[YOUR OBJECTIVE]
Go through the entries below and collect each line with the string "template" in it.

[DATA FOR PROCESSING]
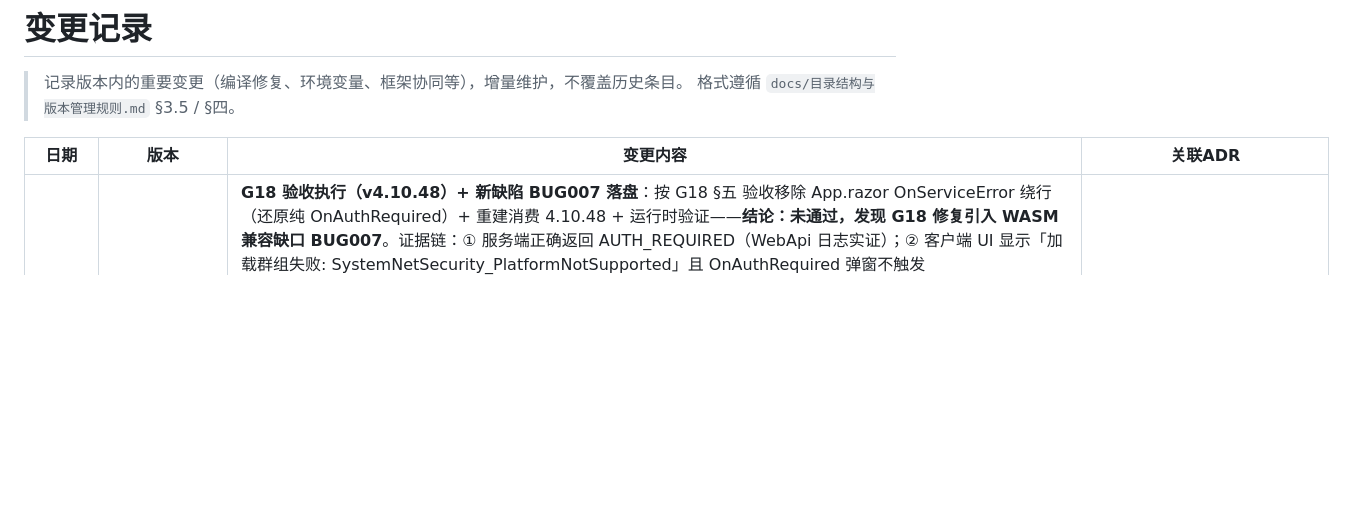
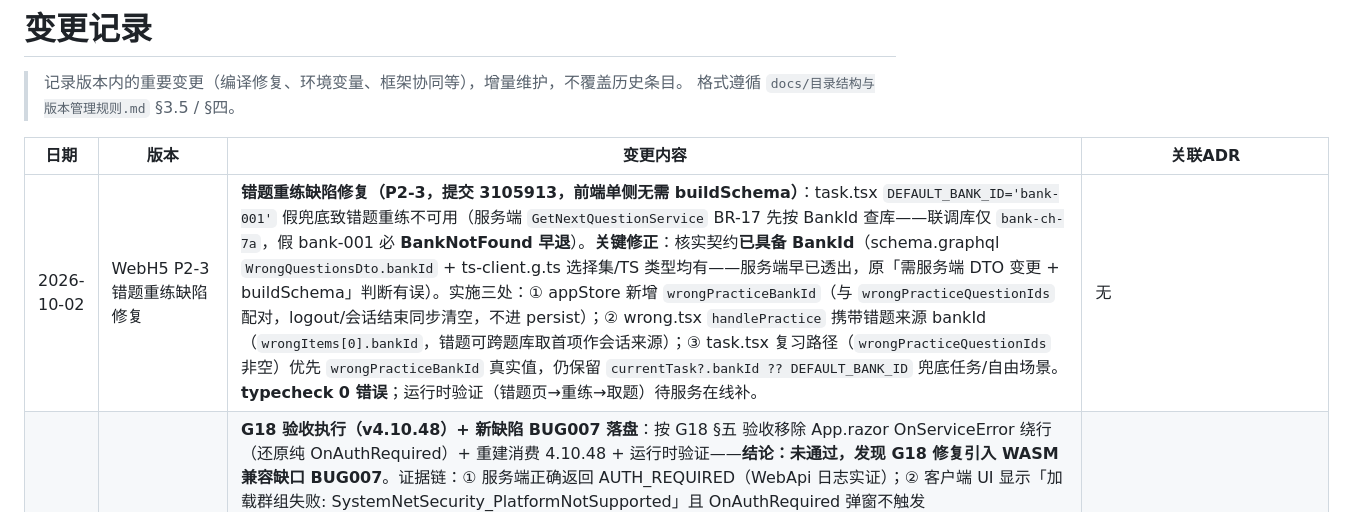
Before and after one commit to LoongBa/XiaoShuTong, a Markdown page: docs/变更记录.md, the part around the change. GitHub-like rendering; blank space fills up the shorter version.

Commit message:
docs: P2-3 错题重练修复同步——工作计划（待实施→已修复，标注契约已具备 BankId 无需 buildSchema）+ 变更记录条目（3105913）

```diff
--- a/docs/变更记录.md
+++ b/docs/变更记录.md
@@ -13,6 +13,7 @@ status: 活跃
 
 | 日期 | 版本 | 变更内容 | 关联ADR |
 |------|------|---------|---------|
+| 2026-10-02 | WebH5 P2-3 错题重练缺陷修复 | **错题重练缺陷修复（P2-3，提交 3105913，前端单侧无需 buildSchema）**：task.tsx `DEFAULT_BANK_ID='bank-001'` 假兜底致错题重练不可用（服务端 `GetNextQuestionService` BR-17 先按 BankId 查库——联调库仅 `bank-ch-7a`，假 bank-001 必 **BankNotFound 早退**）。**关键修正**：核实契约**已具备 BankId**（schema.graphql `WrongQuestionsDto.bankId` + ts-client.g.ts 选择集/TS 类型均有——服务端早已透出，原「需服务端 DTO 变更 + buildSchema」判断有误）。实施三处：① appStore 新增 `wrongPracticeBankId`（与 `wrongPracticeQuestionIds` 配对，logout/会话结束同步清空，不进 persist）；② wrong.tsx `handlePractice` 携带错题来源 bankId（`wrongItems[0].bankId`，错题可跨题库取首项作会话来源）；③ task.tsx 复习路径（`wrongPracticeQuestionIds` 非空）优先 `wrongPracticeBankId` 真实值，仍保留 `currentTask?.bankId ?? DEFAULT_BANK_ID` 兜底任务/自由场景。**typecheck 0 错误**；运行时验证（错题页→重练→取题）待服务在线补。 | 无 |
 | 2026-10-02 | G18 验收执行 → 发现新框架缺陷 BUG007（WASM stub） | **G18 验收执行（v4.10.48）+ 新缺陷 BUG007 落盘**：按 G18 §五 验收移除 App.razor OnServiceError 绕行（还原纯 OnAuthRequired）+ 重建消费 4.10.48 + 运行时验证——**结论：未通过，发现 G18 修复引入 WASM 兼容缺口 BUG007**。证据链：① 服务端正确返回 AUTH_REQUIRED（WebApi 日志实证）；② 客户端 UI 显示「加载群组失败: SystemNetSecurity_PlatformNotSupported」且 OnAuthRequired 弹窗不触发（modalVisible=false）；③ 根因——v4.10.48 修复后 `MapGraphQLError` 首次执行 `new AuthenticationException(msg)` 分支，而 `AuthenticationException` 类型 TypeForward 至 `System.Net.Security` 程序集（WASM 为 stub——AdminWasm 网络清单加载 `System.Net.Security.wasm` 但无 `System.Security.Authentication.wasm`；`TKWF.Domain.ApiClient.dll` GetReferencedAssemblies 实证引用 `System.Net.Security`），WASM 上构造即抛 `PlatformNotSupportedException("SystemNetSecurity_PlatformNotSupported")` → `inner` 非 AuthenticationException → OnAuthRequired 判定失败 → 会话过期引导链中断；④ 版本对比——v4.10.46（G18 未修）code 恒 null 落 default 分支 DomainException（不构造 AuthEx，WASM 正常 + OnServiceError 兜底弹窗）；v4.10.48（修复后）首次构造 AuthEx → WASM stub 爆炸；⑤ 影响——仅 Blazor WASM 消费端会话过期链；桌面/服务器不受影响（框架测试 1177/1177 全绿因跑在桌面环境，缺 WASM 维度）；⑥ 问题单 `docs/草稿/框架问题单-G18修复WASM构造AuthenticationException触发stub-BUG007.md`（含证据表 + 推荐修复：AUTH_REQUIRED 改用 `DomainException + ErrorCode` 跨平台一致，消除 System.Net.Security 依赖）。**待框架组确认修复方向**（用户已获知待转发）；XiaoShuTong 保持绕行移除状态，框架修复后重建验收弹窗链。 | 无（BUG007 框架协同） |
 | 2026-10-02 | AdminWasm 补完：G17 验收 + 登录白名单 + 会话过期弹窗 + G18 | **AdminWasm 收尾补完（主 Agent 亲测）**：① **G17 验收全通过（v4.10.46）**——编译层（契约 `loginByContext` / AdminWasm 0 错误 / DLL 无 camelCase 错误名 / 测试 477/0/2）+ 运行时（登录请求体 `loginByContext` 无 Async，不再 400）；② **登录白名单修复（阻塞级）**——`OnLoginByPasswordAsync` 原 `NotImplementedException` → 管理端密码登录 Server internal error；改复用微信白名单映射（抽 `ResolveWhitelistIdentityAsync` 公共方法，Development 守卫不变）→ owner01 登录成功；`LoginParamsType.UserName` 默认 `admin`（白名单外）→ `owner01`；③ **会话过期弹窗 returnUrl 回跳（用户需求）**——App.razor `OnSessionExpiredOk` + `RedirectToLogin` 两处改传**相对路径** returnUrl（原完整 URL 被 `StartsWith('/')` 守卫拒绝）；端到端实证：注入无效 session → AUTH_REQUIRED → 弹窗「会话已过期」→ 确认 → `/user/login?returnUrl=%2Fowner%2Fdashboard` → 登录 → **回跳原页**；④ **新框架缺陷 G18**——`GraphQLClient.MapGraphQLError` 用 `Extensions["code"] as string` 读错误码，STJ 将 `Dictionary<string,object?>` 值反序列化为 JsonElement → `as string` 恒 null → 业务码映射全失效（AUTH_REQUIRED 落 default → OnAuthRequired 永不触发，WASM 会话过期无弹窗/跳转）；问题单 `docs/草稿/框架问题单-GraphQLClient读extensions-code恒null-G18.md` + 应用侧兼容绕行（App.razor 订阅 OnServiceError 检测会话过期特征消息 → 弹窗，框架修复后还原）；⑤ **BankDetail SubTopics 运行时验证通过**（知识点树正常渲染，截图 19）+ **AI 模型页走查通过**（空态正常，截图 17）+ 会话过期弹窗截图 18；⑥ 遗留：G18 待框架修复；登录页预填 owner01 为联调账号（生产切换真实认证时移除）。 | 无（G17/G18 框架协同） |
 | 2026-10-02 | 框架协同-G17 验收编译层通过（v4.10.46） | **G17 修复验收（编译层全绿，运行时待服务在线）**：框架组 v4.10.46 修复（`TypeNameConvention.StripAsyncSuffix` 唯一 Async 剥离权威 + `ServiceMethodExtractor` 委托同源 + Oracle1 审核通过；全量 1170/1170 用例 + slnx 0 警告；REST 路由零变化）。XiaoShuTong 侧编译层验收——① **无需代码改动**：Login.razor.cs 本就是 `LoginAsAsync` 直调（走查绕行是浏览器会话层手法，无脚本残留）；② ApiMetadata 契约双副本（`.TKWF/` + `obj/`）`GraphQLField = "loginByContext"`（无 Async，10-02 03:08 重建）；③ AdminWasm 重建（refs 4.10.46.0）0 错误 + DLL 字符串精确探测 camelCase `loginByContextAsync` = **0**（修复生效，字段名经契约常量传递非内联）；④ Domain build 0 警告 0 错误 + 测试基线 **477/0/2 无回归**。⚠️ 探测教训：PowerShell `-match` 大小写不敏感会误报（PascalCase 方法名 `LoginByContextAsync` 命中），须 `[regex]::Matches` 大小写敏感计数。⏳ 运行时验收（`LoginAsAsync` 直调登录成功）+ AI 模型页走查 + BankDetail 运行时验证待服务在线补。 | 无（G17 框架协同） |
```
Also changed, not shown: docs/工作计划.md (+1 -1 lines).
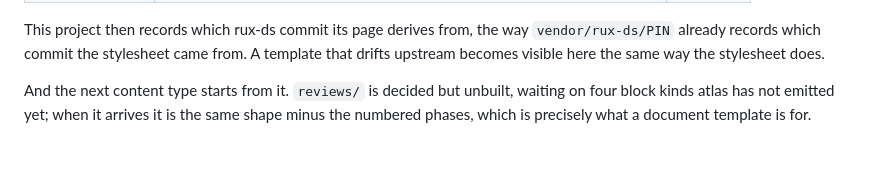
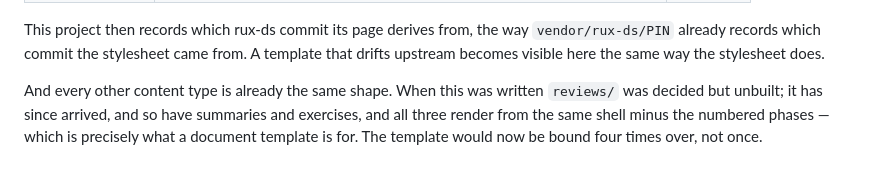
Before and after one commit to rux-sm/rux-ln-notes, a Markdown page: SEND-DS.md, the part around one of its changes. Drawn GitHub-style.

```diff
--- a/SEND-DS.md
+++ b/SEND-DS.md
@@ -172,7 +192,8 @@ This project then records which rux-ds commit its page derives from, the way
 template that drifts upstream becomes visible here the same way the stylesheet
 does.
 
-And the next content type starts from it. `reviews/` is decided but unbuilt,
-waiting on four block kinds atlas has not emitted yet; when it arrives it is
-the same shape minus the numbered phases, which is precisely what a document
-template is for.
+And every other content type is already the same shape. When this was written
+`reviews/` was decided but unbuilt; it has since arrived, and so have
+summaries and exercises, and all three render from the same shell minus the
+numbered phases — which is precisely what a document template is for. The
+template would now be bound four times over, not once.
```
Also changed, not shown: other parts of SEND-DS.md (+40 -20 lines), TODO.md (+6 -4 lines).
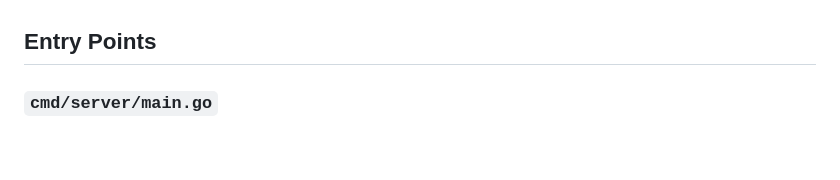
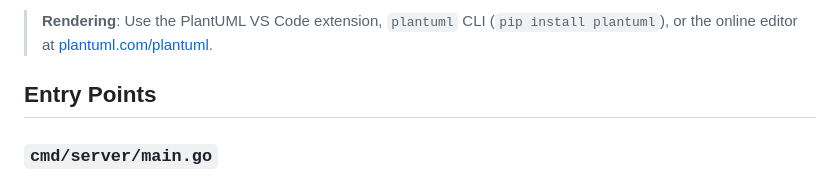
Before and after one commit to webdunesurfer/SpaceMosquito, a Markdown page: ARCHITECTURE.md, the part around one of its changes. Rendered like a GitHub page; blank space fills up the shorter version.

```diff
--- a/ARCHITECTURE.md
+++ b/ARCHITECTURE.md
@@ -32,3 +61,4 @@ Volumes:
+> **Rendering**: Use the PlantUML VS Code extension, `plantuml` CLI (`pip install plantuml`), or the online editor at [plantuml.com/plantuml](https://www.plantuml.com/plantuml).
 
 ## Entry Points
 
```
Also changed, not shown: other parts of ARCHITECTURE.md (+48 -19 lines).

[RESULT]
 template that drifts upstream becomes visible here the same way the stylesheet
-template is for.
+numbered phases — which is precisely what a document template is for. The
+template would now be bound four times over, not once.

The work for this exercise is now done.